Front-end code edit data:

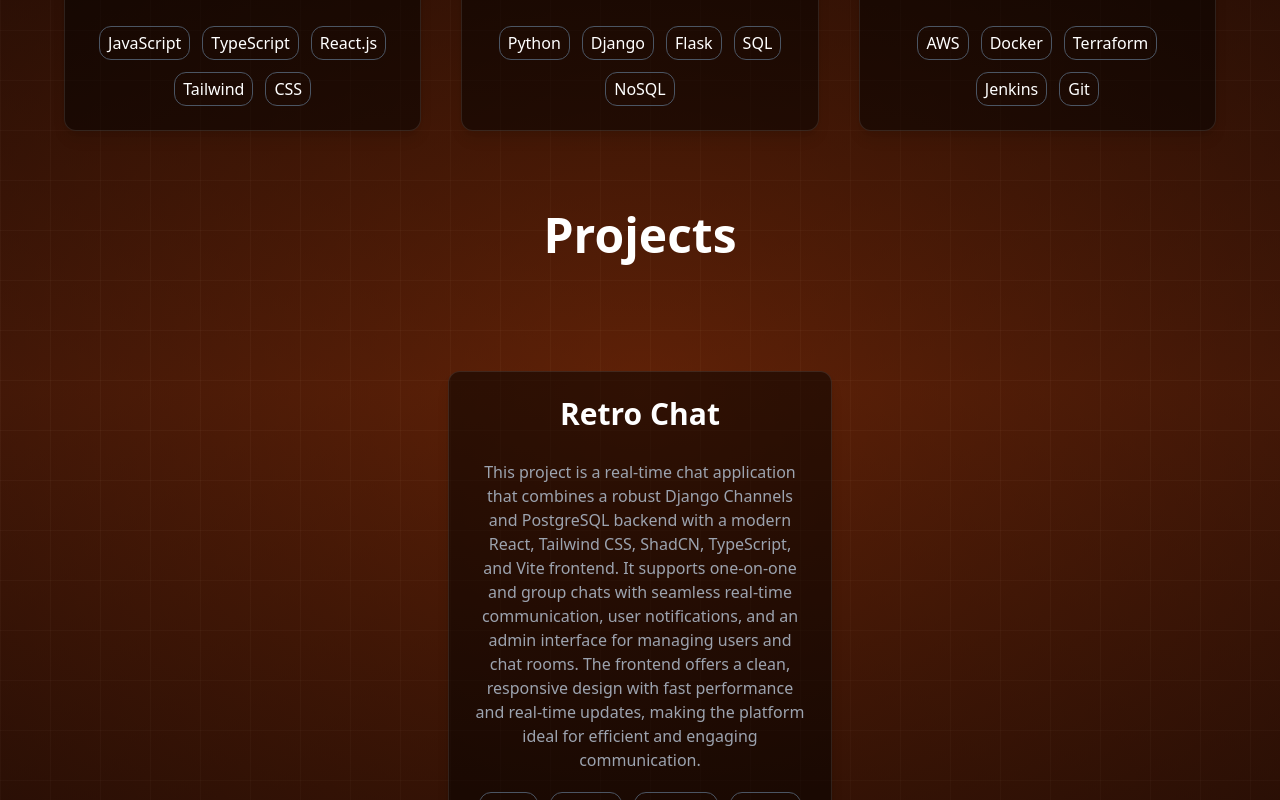
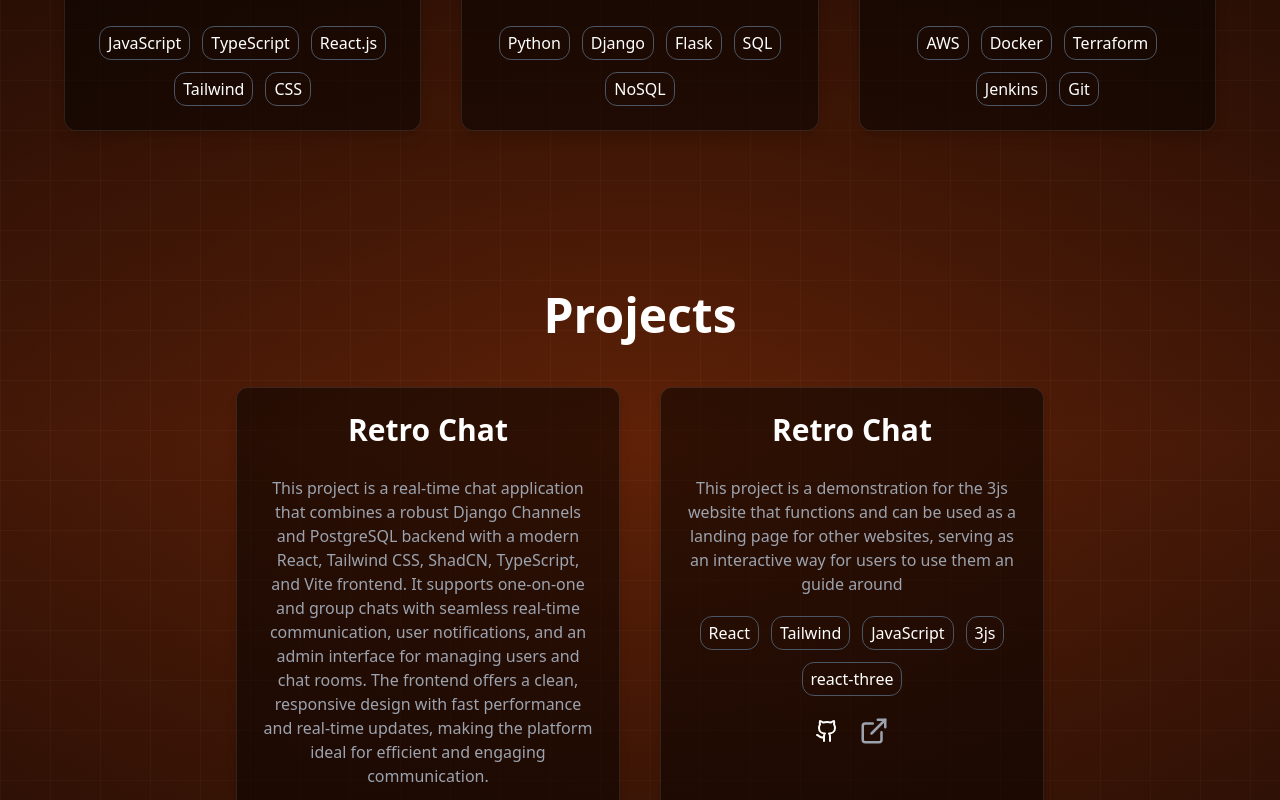
Before and after one commit to Psudopodiya/portfolio, a React (Vite) app: page / in a window 1280 px wide. Shown: the part 920-1720 px from the top of the page. Built offline with nearby package versions, Linux system fonts and the light colour scheme.

Commit message:
added 3js project

```diff
--- a/src/components/ProjectsSection.tsx
+++ b/src/components/ProjectsSection.tsx
@@ -1,5 +1,6 @@
 import { projects } from "@/utils/data";
 import { Card, CardContent } from "@/components/ui";
+import { ExternalLink, GithubIcon } from "lucide-react";
 
 interface ProjectsSectionProps {
   isDarkTheme: boolean;
@@ -9,9 +10,9 @@ function ProjectsSection({ isDarkTheme }: ProjectsSectionProps) {
   return (
     <section
       id="projects"
-      className="container mx-auto px-4 flex flex-col items-center gap-8 text-center py-20 mb-10"
+      className="container mx-auto px-4 flex flex-col items-center gap-8 text-center py-20 my-20"
     >
-      <div className="text-center mb-16">
+      <div className="text-center">
         <h2 className="text-3xl md:text-5xl font-bold mb-4">Projects</h2>
       </div>
 
@@ -23,14 +24,11 @@ function ProjectsSection({ isDarkTheme }: ProjectsSectionProps) {
               isDarkTheme
                 ? "bg-black/50 border-white/10"
                 : "bg-white/50 border-black/10"
-            } border shadow-lg transition-all hover:shadow-orange-500/20 ${
+            } border shadow-lg transition-all hover:shadow-orange-500/20 hover:scale-105 duration-300 ${
               isDarkTheme ? "text-white" : "text-black"
             } cursor-pointer w-full max-w-sm`}
           >
-            <CardContent
-              className="p-6 flex flex-col items-center gap-5"
-              onClick={() => window.open(project.link, "_blank")}
-            >
+            <CardContent className="p-6 flex flex-col items-center gap-5">
               <h3 className="text-xl md:text-3xl font-semibold mb-2">
                 {project.name}
               </h3>
@@ -49,6 +47,29 @@ function ProjectsSection({ isDarkTheme }: ProjectsSectionProps) {
                   </div>
                 ))}
               </div>
+
+              <div
+                className={`${
+                  isDarkTheme ? "text-gray-400" : "text-gray-600"
+                } inline-flex flex-wrap items-center gap-5 justify-center`}
+              >
+                <a
+                  href={project.repository_link}
+                  target="_blank"
+                  className={`hover:text-orange-500 ${
+                    isDarkTheme ? "text-white" : "text-black"
+                  }`}
+                >
+                  <GithubIcon />
+                </a>
+                <a
+                  href={project.link}
+                  target="_blank"
+                  className="hover:text-orange-500 transition-colors"
+                >
+                  <ExternalLink size={30} />
+                </a>
+              </div>
             </CardContent>
           </Card>
         ))}
--- a/src/types/types.ts
+++ b/src/types/types.ts
@@ -10,4 +10,5 @@ export interface Project {
   tech: string[];
   info: string;
   link: string;
+  repository_link: string;
 }
--- a/src/utils/data.ts
+++ b/src/utils/data.ts
@@ -32,5 +32,14 @@ export const projects: Project[] = [
     ],
     info: "This project is a real-time chat application that combines a robust Django Channels and PostgreSQL backend with a modern React, Tailwind CSS, ShadCN, TypeScript, and Vite frontend. It supports one-on-one and group chats with seamless real-time communication, user notifications, and an admin interface for managing users and chat rooms. The frontend offers a clean, responsive design with fast performance and real-time updates, making the platform ideal for efficient and engaging communication.",
     link: "https://github.com/Psudopodiya/Retro-Chat",
+    repository_link: "https://github.com/Psudopodiya/Retro-Chat",
+  },
+
+  {
+    name: "Retro Chat",
+    tech: ["React", "Tailwind", "JavaScript", "3js", "react-three"],
+    info: "This project is a demonstration for the 3js website that functions and can be used as a landing page for other websites, serving as an interactive way for users to use them an guide around ",
+    link: "https://landing-page-gamma-liard-58.vercel.app/",
+    repository_link: "https://github.com/Psudopodiya/3js-COE",
   },
 ];
```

WHAT YOU HAVE TO DO:
Return each line from the records that includes the word "center".

REPLY TO THE EXERCISE:
-      className="container mx-auto px-4 flex flex-col items-center gap-8 text-center py-20 mb-10"
+      className="container mx-auto px-4 flex flex-col items-center gap-8 text-center py-20 my-20"
-      <div className="text-center mb-16">
+      <div className="text-center">
-              className="p-6 flex flex-col items-center gap-5"
+            <CardContent className="p-6 flex flex-col items-center gap-5">
+                } inline-flex flex-wrap items-center gap-5 justify-center`}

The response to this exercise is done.